((

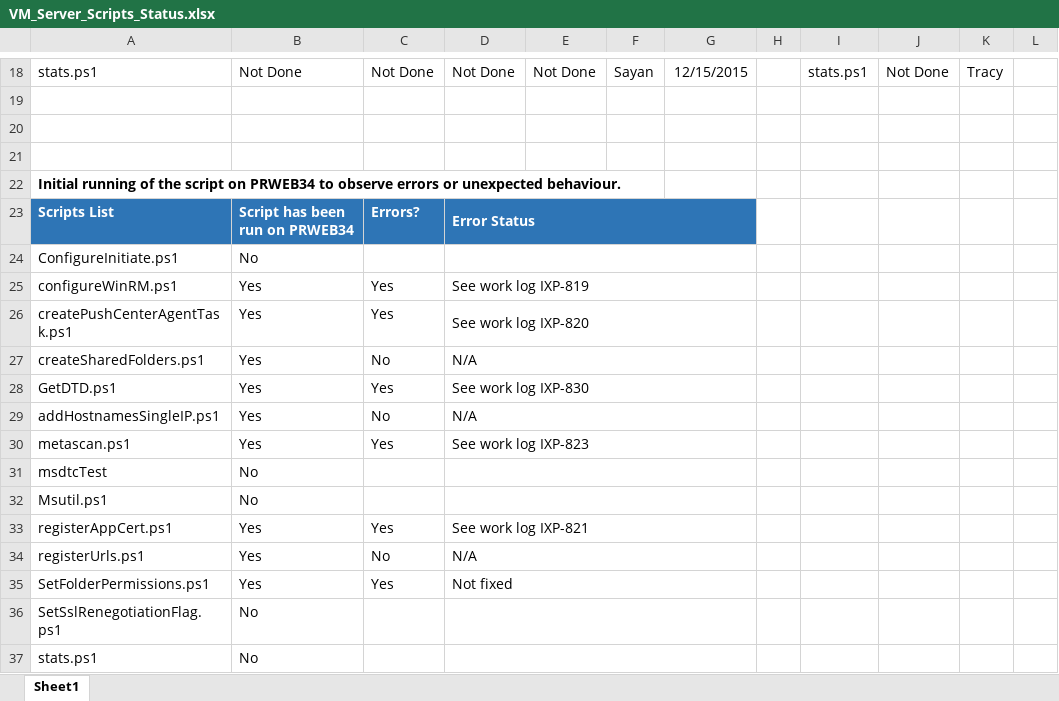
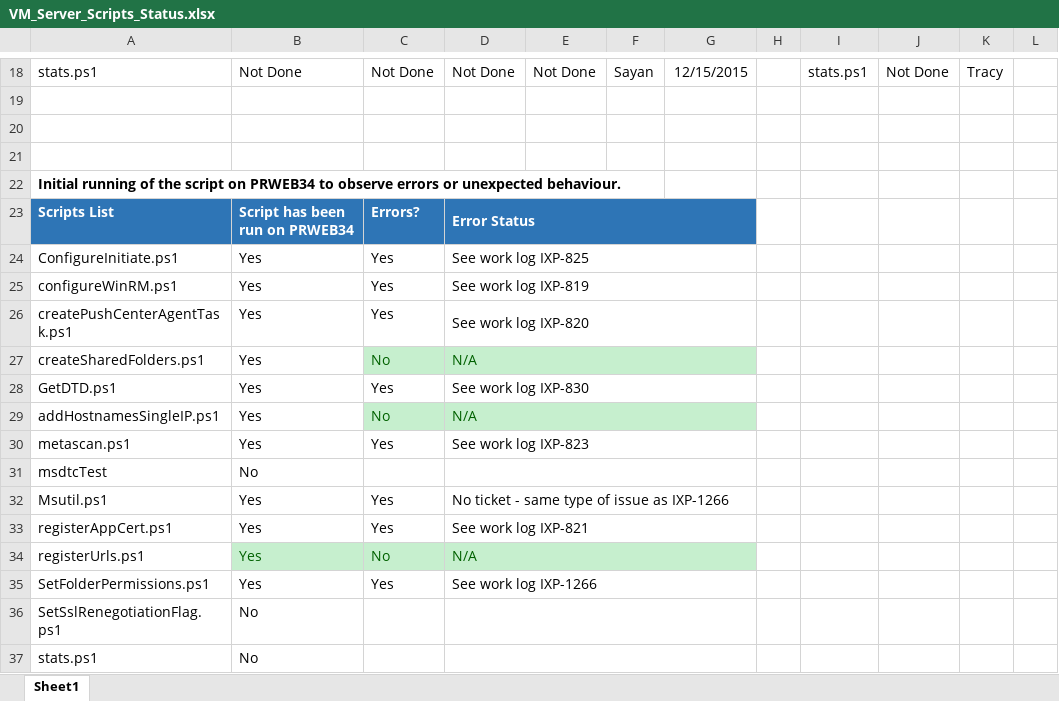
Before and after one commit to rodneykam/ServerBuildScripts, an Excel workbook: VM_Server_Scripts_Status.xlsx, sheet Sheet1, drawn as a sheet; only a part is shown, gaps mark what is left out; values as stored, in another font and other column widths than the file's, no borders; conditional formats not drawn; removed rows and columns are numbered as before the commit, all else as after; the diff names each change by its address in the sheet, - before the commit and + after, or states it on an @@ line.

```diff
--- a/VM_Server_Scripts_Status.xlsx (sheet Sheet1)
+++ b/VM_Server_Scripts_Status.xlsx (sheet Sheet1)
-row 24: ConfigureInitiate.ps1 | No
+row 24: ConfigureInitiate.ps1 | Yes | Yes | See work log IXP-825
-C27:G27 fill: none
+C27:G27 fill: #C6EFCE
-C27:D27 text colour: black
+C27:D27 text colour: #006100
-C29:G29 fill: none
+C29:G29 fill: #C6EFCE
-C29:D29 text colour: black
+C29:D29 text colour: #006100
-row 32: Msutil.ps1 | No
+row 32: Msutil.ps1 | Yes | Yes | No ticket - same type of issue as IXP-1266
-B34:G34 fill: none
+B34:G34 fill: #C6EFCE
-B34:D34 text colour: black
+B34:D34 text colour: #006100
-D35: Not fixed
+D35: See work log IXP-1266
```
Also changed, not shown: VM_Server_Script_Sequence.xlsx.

))
((

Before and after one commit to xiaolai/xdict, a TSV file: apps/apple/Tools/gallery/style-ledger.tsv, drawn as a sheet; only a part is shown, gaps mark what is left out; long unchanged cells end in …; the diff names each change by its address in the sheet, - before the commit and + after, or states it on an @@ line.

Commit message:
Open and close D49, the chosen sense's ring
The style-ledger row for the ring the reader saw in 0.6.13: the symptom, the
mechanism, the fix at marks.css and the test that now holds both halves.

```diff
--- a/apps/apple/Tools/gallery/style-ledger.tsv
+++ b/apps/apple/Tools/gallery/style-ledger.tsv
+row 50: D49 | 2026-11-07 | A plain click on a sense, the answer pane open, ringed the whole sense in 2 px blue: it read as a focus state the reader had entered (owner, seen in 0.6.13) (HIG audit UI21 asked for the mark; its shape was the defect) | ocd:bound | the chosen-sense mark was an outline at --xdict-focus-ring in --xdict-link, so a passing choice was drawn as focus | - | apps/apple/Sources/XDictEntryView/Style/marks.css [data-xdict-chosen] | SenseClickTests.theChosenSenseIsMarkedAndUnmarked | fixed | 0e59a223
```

))
((

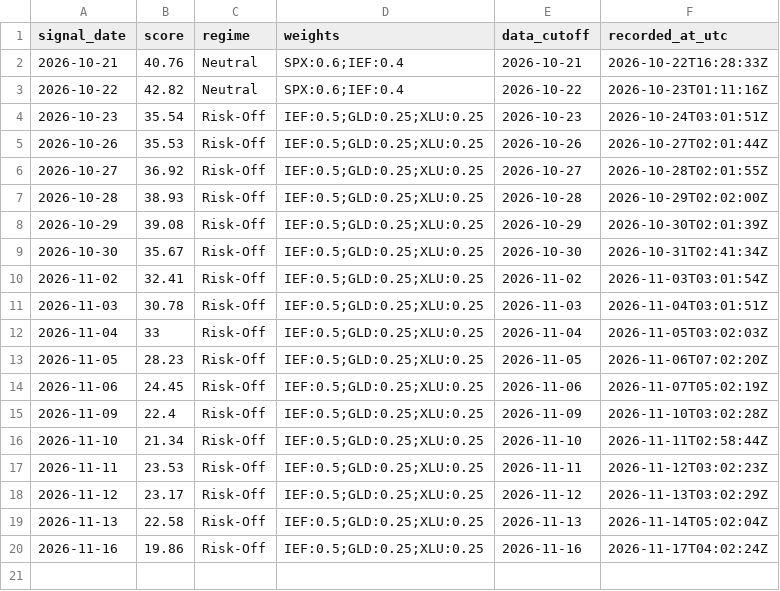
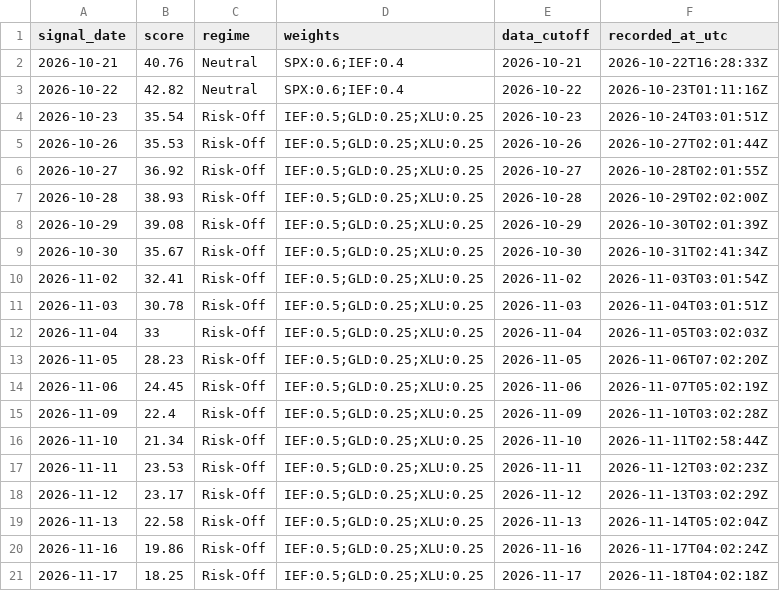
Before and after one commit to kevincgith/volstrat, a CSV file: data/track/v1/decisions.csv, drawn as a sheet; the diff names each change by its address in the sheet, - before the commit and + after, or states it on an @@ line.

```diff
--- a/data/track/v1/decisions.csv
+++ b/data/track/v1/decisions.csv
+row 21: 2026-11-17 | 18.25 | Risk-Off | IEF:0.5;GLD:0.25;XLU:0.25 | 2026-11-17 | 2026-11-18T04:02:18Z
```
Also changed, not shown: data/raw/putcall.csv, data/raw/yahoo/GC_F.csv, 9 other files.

))

Across the entries, state how many lines contain "left", giving the number only.

2